- **How to complete this task**
Report only how many lines of the entries below contain the string "parts".

┌─ Records

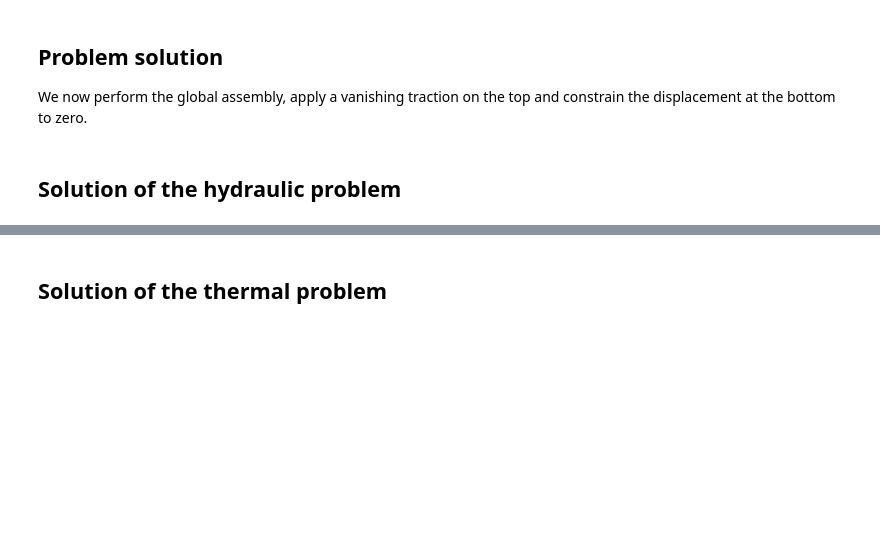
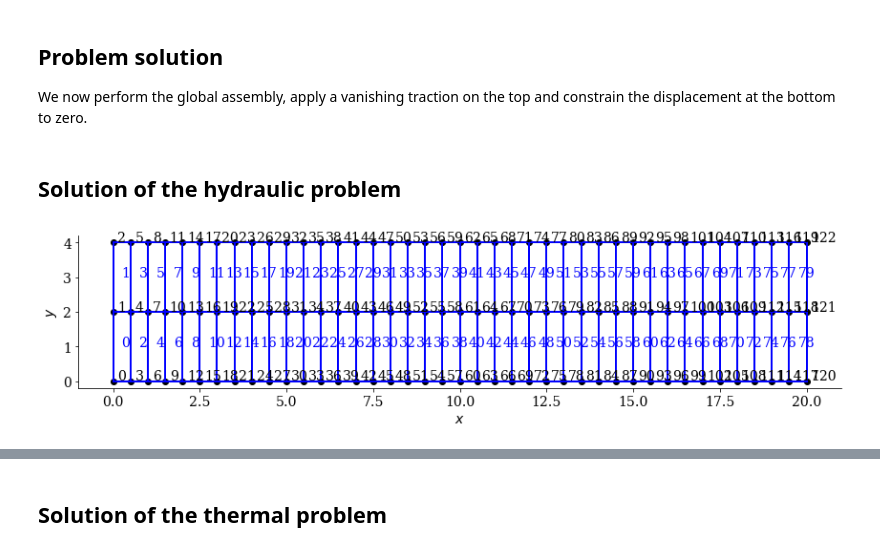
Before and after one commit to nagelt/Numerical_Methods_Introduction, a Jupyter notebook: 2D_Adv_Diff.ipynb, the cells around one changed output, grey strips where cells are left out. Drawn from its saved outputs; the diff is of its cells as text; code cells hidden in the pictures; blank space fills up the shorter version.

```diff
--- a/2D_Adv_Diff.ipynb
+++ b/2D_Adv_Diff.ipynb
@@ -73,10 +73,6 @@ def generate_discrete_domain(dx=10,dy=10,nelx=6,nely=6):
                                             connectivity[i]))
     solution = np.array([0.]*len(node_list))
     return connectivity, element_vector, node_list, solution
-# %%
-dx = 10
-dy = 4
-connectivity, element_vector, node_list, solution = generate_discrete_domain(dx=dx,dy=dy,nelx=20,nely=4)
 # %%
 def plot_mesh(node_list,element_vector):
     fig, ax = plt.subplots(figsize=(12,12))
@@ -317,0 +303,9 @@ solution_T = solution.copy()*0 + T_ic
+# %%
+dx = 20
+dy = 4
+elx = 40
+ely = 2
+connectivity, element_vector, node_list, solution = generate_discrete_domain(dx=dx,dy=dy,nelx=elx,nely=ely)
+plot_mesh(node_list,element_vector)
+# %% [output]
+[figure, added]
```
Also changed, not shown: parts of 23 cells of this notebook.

└─
┌─ Records

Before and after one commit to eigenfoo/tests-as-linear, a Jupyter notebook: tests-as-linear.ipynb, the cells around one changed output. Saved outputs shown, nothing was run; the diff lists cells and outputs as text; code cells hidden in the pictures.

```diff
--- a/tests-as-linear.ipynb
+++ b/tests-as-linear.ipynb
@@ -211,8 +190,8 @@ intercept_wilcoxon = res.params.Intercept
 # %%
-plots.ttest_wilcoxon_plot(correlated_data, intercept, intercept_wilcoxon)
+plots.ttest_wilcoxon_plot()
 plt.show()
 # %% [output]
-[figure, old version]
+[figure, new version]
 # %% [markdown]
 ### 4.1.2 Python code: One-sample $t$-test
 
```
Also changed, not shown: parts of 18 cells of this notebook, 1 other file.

└─

- **Answer for this exercise**
2